Environmental bills survive legislative house of origin and inch closer to a final decision.
SACRAMENTO — The United States is pulling out from the Paris Agreement on climate change but Pres. Donald J. Trump’s recent announcement does not appear to be slowing down California’s attempts to address apocalyptic environmental predictions such as sea level rise.
An amended version of Assembly Bill 184 (AB 184) is being fleshed out in the California State Senate, with members of the upper legislative house’s Natural Resources and Water Committee recently deliberating the proposal in a hearing.
AB 184 initially proposed to make planning tools available indefinitely for sea level rise initiatives. Assembly member Marc Berman, D-Palo Alto, proposed the legislation in hopes of updating a 2014 law that established a statewide online database for sea level rise modeling and planning.
A modified version of the bill – which was overwhelmingly approved by Assembly members in late April – would maintain the state’s efforts alive through at least Jan. 1, 2023.
The effects of climate change and sea level rise are being felt along the California coast, according to an Assembly floor legislative analysis.
“According to Ocean Protection Council (OPC), climate change has already caused eight inches of sea level rise at the San Francisco tidal gauge and scientists project an additional 3 to 5.5 feet or more of rising sea levels by 2100, within the lifetime of children born today,” the legislative analysis stated. “These higher water levels amplify the flooding that occurs during El Niño periods and coastal storms.”
The Natural Resources Agency, or NRA, is currently required to maintain a “Planning for Sea Level Rise Database” in conjunction with the Ocean Protection Council. NRA staff would update the database with information provided to it from public and private entities.
Maintaining a database for sea level rise modeling and planning could cost the state $65,000 annually.
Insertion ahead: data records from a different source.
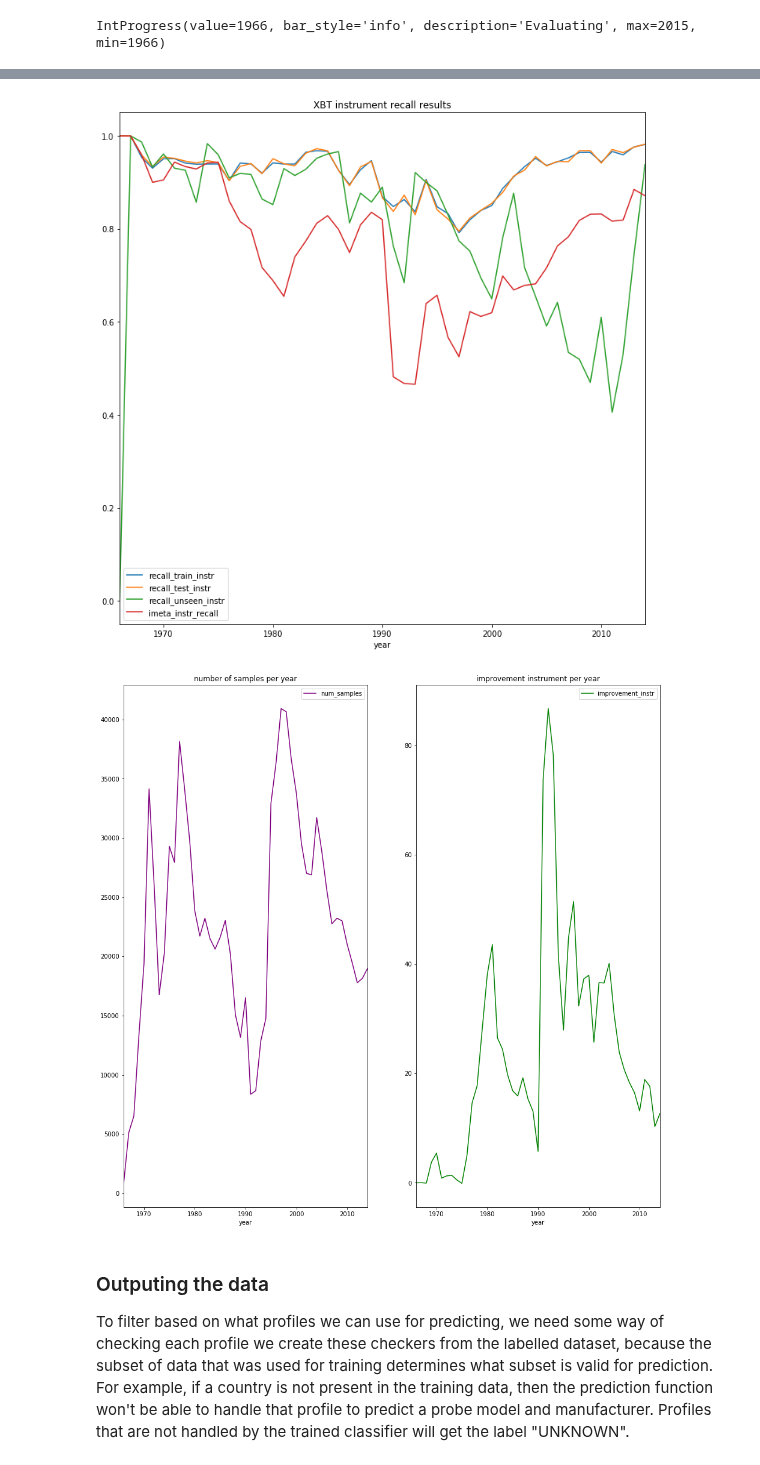
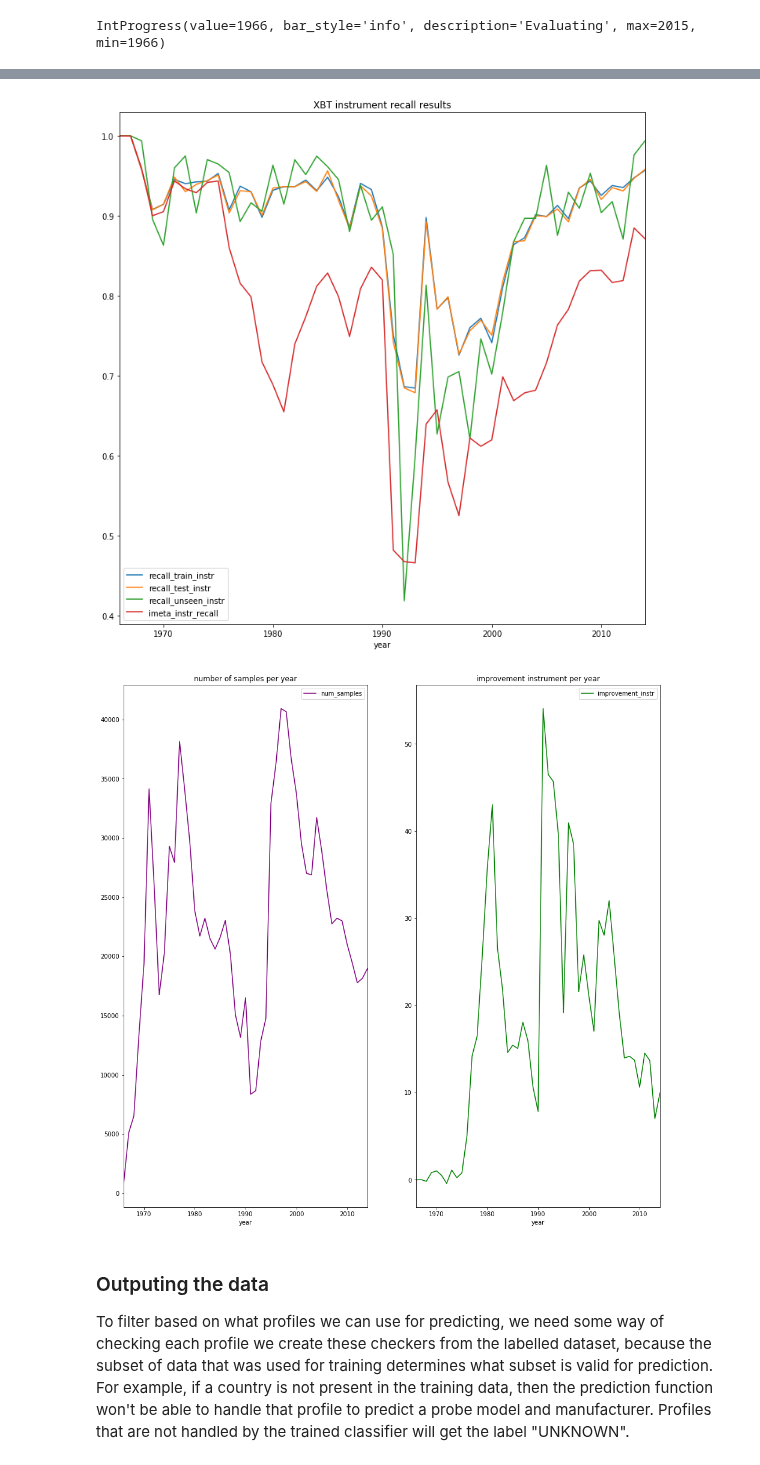
Before and after one commit to MetOffice/XBTs_classification, a Jupyter notebook: classification/first_ml_extend_cruiseSplit_latLonCountry.ipynb, the cells around one changed output, grey strips where cells are left out. Cells and saved outputs as stored; diff of their text form; code cells hidden in the pictures.

```diff
--- a/classification/first_ml_extend_cruiseSplit_latLonCountry.ipynb
+++ b/classification/first_ml_extend_cruiseSplit_latLonCountry.ipynb
@@ -70,8 +68,8 @@ cv_metric_names = ['f1_weighted','precision_weighted','recall_weighted']
 input_feature_names = ['country','max_depth', 'year', 'lat', 'lon']
 # %%
 classifier_class = sklearn.neural_network.MLPClassifier
-classifier_opts = {'max_iter': 200,
-                  'hidden_layer_sizes':(100,),
+classifier_opts = {'max_iter': 1000,
+                  'hidden_layer_sizes':(10, 10,),
                    'alpha': 1e-4,
                   }
 classifier_name = 'MLP'
@@ -278,11 +241,8 @@ The contents of the XBT dataset varies over the time period, so previous papers
 To do this we apply the classifier to the train and test data for each year separetly and calculate the metrics year by year.
 # %%
 def score_year(xbt_df, year, clf, input_features, target_feature):
-    profiles_year = xbt_df.filter_obs({'year': year}, )
-    if profiles_year.shape[0] == 0:
-        return [0.0, 0.0, 0.0, 1]
-    X_year = profiles_year.filter_features(input_features).get_ml_dataset()[0]
-    y_year = profiles_year.filter_features([target_feature]).get_ml_dataset()[0]
+    X_year = xbt_df.filter_obs({'year': year}, ).filter_features(input_features).get_ml_dataset()[0]
+    y_year = xbt_df.filter_obs({'year': year} ).filter_features([target_feature]).get_ml_dataset()[0]
     y_res_year = clf.predict(X_year)
     metric_year = sklearn.metrics.precision_recall_fscore_support(
         y_year, y_res_year, average='micro')
@@ -349,17 +299,17 @@ fig_model_recall_results = matplotlib.pyplot.figure('xbt_model_recall', figsize=
 ax_instr_recall_results = fig_model_recall_results.add_subplot(111, title='XBT instrument recall results')
 _ = results_df.plot.line(x='year',y=['recall_train_instr','recall_test_instr', 'recall_unseen_instr', 'imeta_instr_recall'], ax=ax_instr_recall_results)
 # %% [output]
-[figure, old version]
+[figure, new version]
 # %%
 results_df['improvement_instr'] = results_df.apply(lambda r1: ((r1['recall_test_instr'] /  r1['imeta_instr_recall'])-1)*100.0 , axis=1)
 # %%
 fig_num_samples_per_year = matplotlib.pyplot.figure('fig_num_samples_per_year', figsize=(16,16))
 ax_num_samples = fig_num_samples_per_year.add_subplot(121, title='number of samples per year')
 _ = results_df.plot.line(ax=ax_num_samples, x='year',y=['num_samples'],c='purple' )
-ax_instr_improv = fig_num_samples_per_year.add_subplot(122, title='improvement instrument per year')
-_ = results_df.plot.line(ax=ax_instr_improv, x='year',y=['improvement_instr'], c='green' )
+ax_num_samples = fig_num_samples_per_year.add_subplot(122, title='improvement instrument per year')
+_ = results_df.plot.line(ax=ax_num_samples, x='year',y=['improvement_instr'], c='green' )
 # %% [output]
-[figure, old version]
+[figure, new version]
 # %%
 results_df.to_csv(os.path.join(result_dir,result_fname_template.format(classifier=classifier_name,
                                                                        suffix=suffix)))
```
Also changed, not shown: parts of 24 cells of this notebook, 1 other file.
Other attempts to address climate change and sea level rise include the Water Quality, Supply, and Infrastructure Improvement Act of 2014, also known as Proposition 1. The act includes a $7 billion bond, about half of which would be spent on projects focusing on climate change and sea level rise adaptation, according to an Assembly analysis of AB 184.
Rigs-to-Reefs Program Proposal
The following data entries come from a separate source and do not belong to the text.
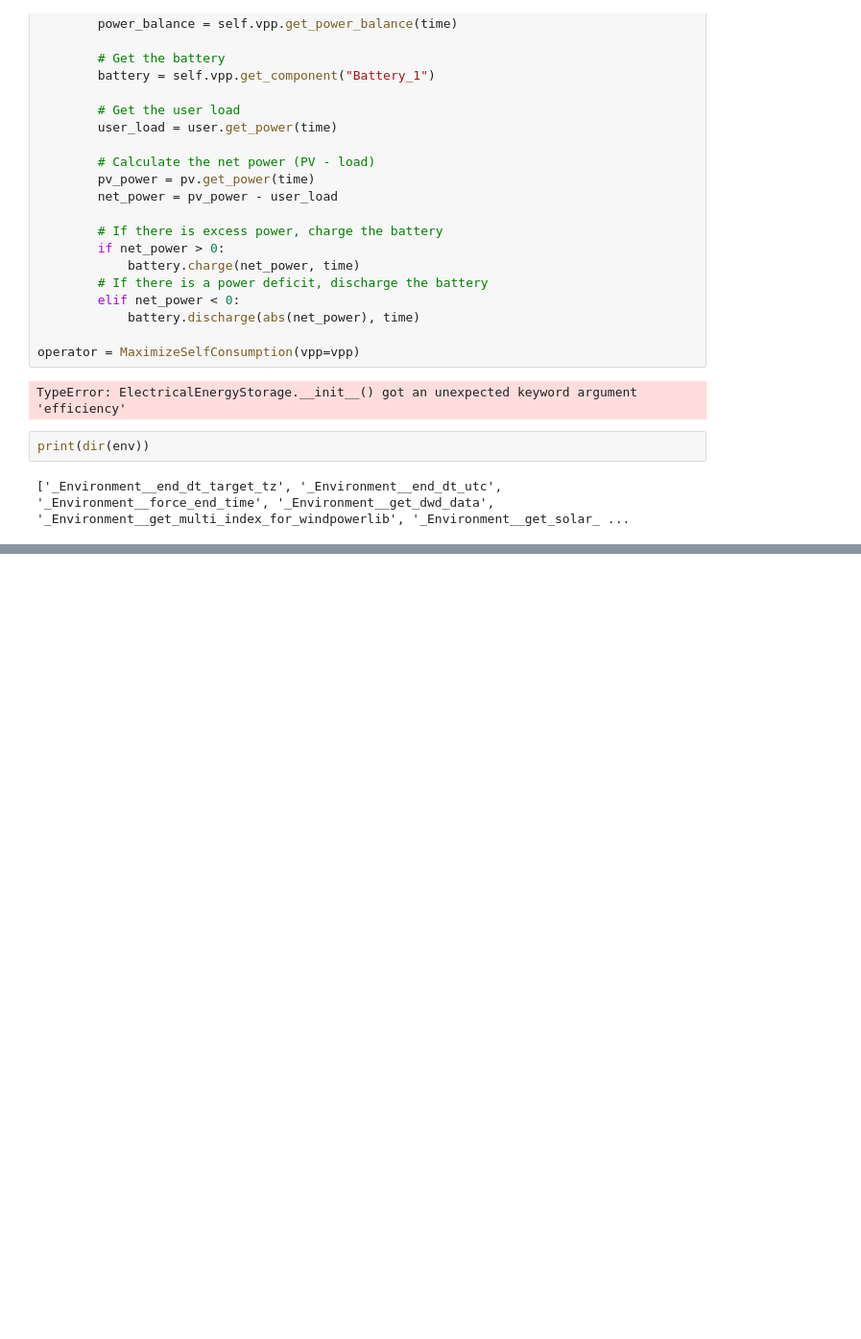
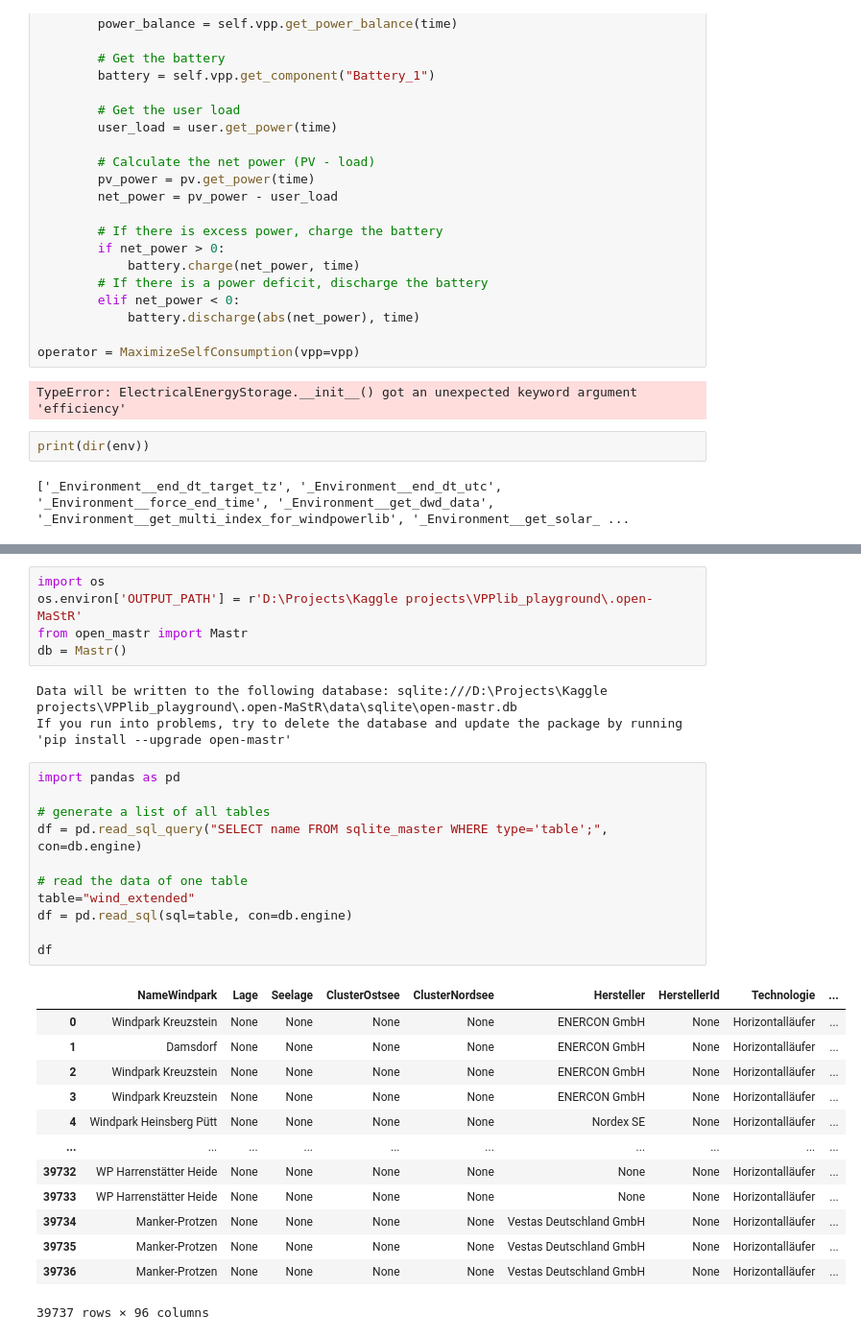
Before and after one commit to AshwinkumarKadam/vpplib, a Jupyter notebook: vpplib_ash_playground.ipynb, the cells around one changed output, grey strips where cells are left out. Shown: that part at 96% size. Cells and saved outputs as stored; diff of their text form; blank space fills up the shorter version.

```diff
--- a/vpplib_ash_playground.ipynb
+++ b/vpplib_ash_playground.ipynb
@@ -137,0 +165,33 @@ print(dir(env))
+# %%
+import os
+os.environ['OUTPUT_PATH'] = r'D:\Projects\Kaggle projects\VPPlib_playground\.open-MaStR'
+from open_mastr import Mastr
+db = Mastr()
+# %% [output]
+Data will be written to the following database: sqlite:///D:\Projects\Kaggle projects\VPPlib_playground\.open-MaStR\data\sqlite\open-mastr.db
+If you run into problems, try to delete the database and update the package by running 'pip install --upgrade open-mastr'
+# %%
+import pandas as pd
+
+# generate a list of all tables
+df = pd.read_sql_query("SELECT name FROM sqlite_master WHERE type='table';", con=db.engine)
+
+# read the data of one table
+table="wind_extended"
+df = pd.read_sql(sql=table, con=db.engine)
+
+df
+# %% [output]
+|  | NameWindpark | Lage | Seelage | ClusterOstsee | ClusterNordsee | Hersteller | HerstellerId | Technologie | ... |
+| 0 | Windpark Kreuzstein | None | None | None | None | ENERCON GmbH | None | Horizontalläufer | ... |
+| 1 | Damsdorf | None | None | None | None | ENERCON GmbH | None | Horizontalläufer | ... |
+| 2 | Windpark Kreuzstein | None | None | None | None | ENERCON GmbH | None | Horizontalläufer | ... |
+| 3 | Windpark Kreuzstein | None | None | None | None | ENERCON GmbH | None | Horizontalläufer | ... |
+| 4 | Windpark Heinsberg Pütt | None | None | None | None | Nordex SE | None | Horizontalläufer | ... |
+| ... | ... | ... | ... | ... | ... | ... | ... | ... | ... |
+| 39732 | WP Harrenstätter Heide | None | None | None | None | None | None | Horizontalläufer | ... |
+| 39733 | WP Harrenstätter Heide | None | None | None | None | None | None | Horizontalläufer | ... |
+| 39734 | Manker-Protzen | None | None | None | None | Vestas Deutschland GmbH | None | Horizontalläufer | ... |
+| 39735 | Manker-Protzen | None | None | None | None | Vestas Deutschland GmbH | None | Horizontalläufer | ... |
+| 39736 | Manker-Protzen | None | None | None | None | Vestas Deutschland GmbH | None | Horizontalläufer | ... |
+39737 rows × 96 columns
```
Also changed, not shown: parts of 1 cell of this notebook.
In a separate action the State Senate approved a rigs-to-reefs bill by a 30-4 vote on May 30.
Senate Bill 588 (SB 588) is now being deliberated by the Assembly and could go to Gov. Jerry Brown’s desk if approved. The proposal aims to require decommissioned offshore oilrigs to be converted into an underwater artificial reef.
Current law requires decommissioned oilrigs and platforms to be removed at the end of production runs. The surrounding marine environment must be restored to its natural condition once the rigs and platforms are removed.
State Sen. Robert Hertzberg proposed the rigs-to-reefs bill to give oil companies a mechanism to apply for state funding.
“Oil companies have expressed an interest in decommissioning the aging platforms, but the current process for fully decommissioning and removing oil rigs in their entirety will destroy this valuable habitat. In addition, full removal of platforms is extremely expensive,” a legislative analysis stated of Hertzberg’s position. “Since federal law requires operators to continue pumping oil and gas until they have a decommissioning permit, there is an economic incentive for oil companies to keep pumping offshore oil. The longer this continues the more oil is pumped.
“Unfortunately, [the existing rigs-to-reefs law] did not specify several important steps in the permitting process and no funding has been appropriated … for the [rigs-to-reefs] program,” the legislative analysis continued of Hertzberg’s position.
Of course the rigs-to-reefs process is not cheap. A legislative analysis of SB 588 stated such a conversion could cost “in the mid- to high-millions per year.”
Revenue from the rigs-to-reefs program are also unknown at this time, according to the State Senate’s legislative analysis, but could be “in the hundreds of millions over time.”
Opponents of SB 588 stated the proposed rigs-to-reefs program does not properly address several environmental, legal and safety concerns.
“Allowing platforms to be abandoned at sea raises numerous environmental and safety concerns,” a portion of Environmental Defense Center’s SB 588 opposition letter stated. “Seafloor discard of all of even portions of spent offshore drilling platforms present entanglement issues for commercial fishing gear, perpetuation of toxic drilling waste, and new migratory pathways for the unwanted spread of invasive marine species. Objective science does not support claims that platforms function as productive habitat.”
Groups supporting SB 588 include the Coalition for Enhanced Marine Resources, Hubbs-Sea World Research Institute, Sportfishing Conservancy of California and United Anglers.
Those opposed to SB 588 include California Coastal Protection Network, Environmental Defense Center, Heal The Ocean, Ocean Protection Council, Sierra Club California, Surfrider Foundation and The Ocean Foundation, among others.
Parimal M. Rohit photo